• Task to carry out:
Give the data again exactly as it appears, excluding any pictures.

[Front-end code edit data]
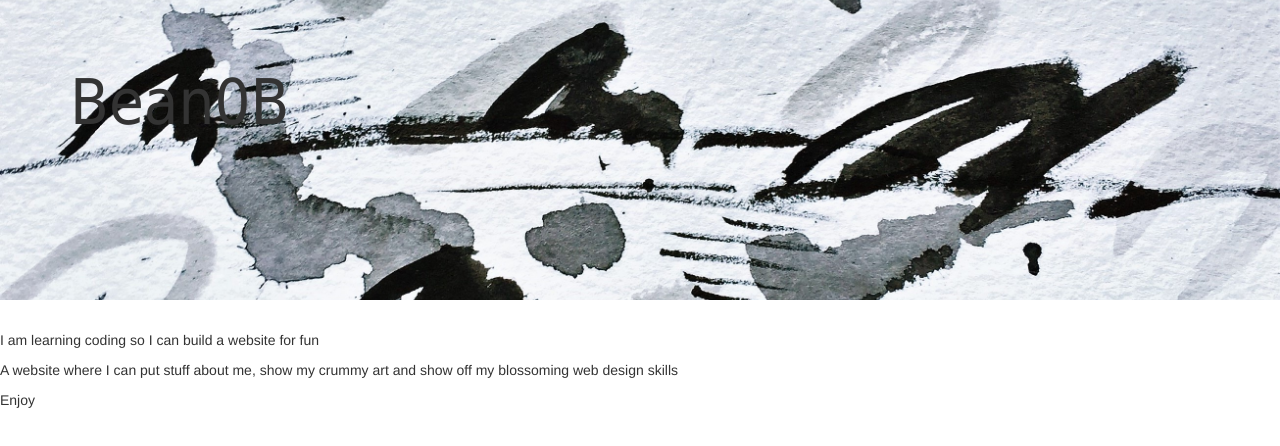
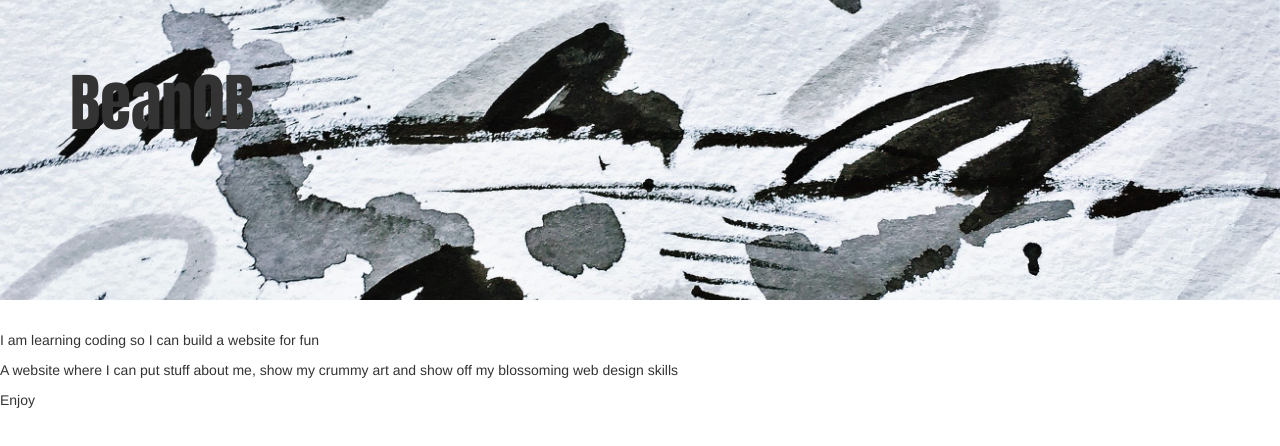
Before and after one commit to Bean0B/Bean0B.github.io, a plain HTML site: page index.html in a window 1280 px wide. Drawn offline with nearby package versions, Linux system fonts and the light colour scheme.

Commit message:
Different colors?

```diff
--- a/index.css
+++ b/index.css
@@ -11,6 +11,6 @@
   padding-bottom: 48px;
 	}
 .jumbotron h1{
-	font-family:tahoma;
-	color:#ffffff;
+	font-family:impact;
+	color: #2E8B57;
 }
```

• Result:
Before and after one commit to Bean0B/Bean0B.github.io, a plain HTML site: page index.html in a window 1280 px wide. Drawn offline with nearby package versions, Linux system fonts and the light colour scheme.

Commit message:
Different colors?

```diff
--- a/index.css
+++ b/index.css
@@ -11,6 +11,6 @@
   padding-bottom: 48px;
 	}
 .jumbotron h1{
-	font-family:tahoma;
-	color:#ffffff;
+	font-family:impact;
+	color: #2E8B57;
 }
```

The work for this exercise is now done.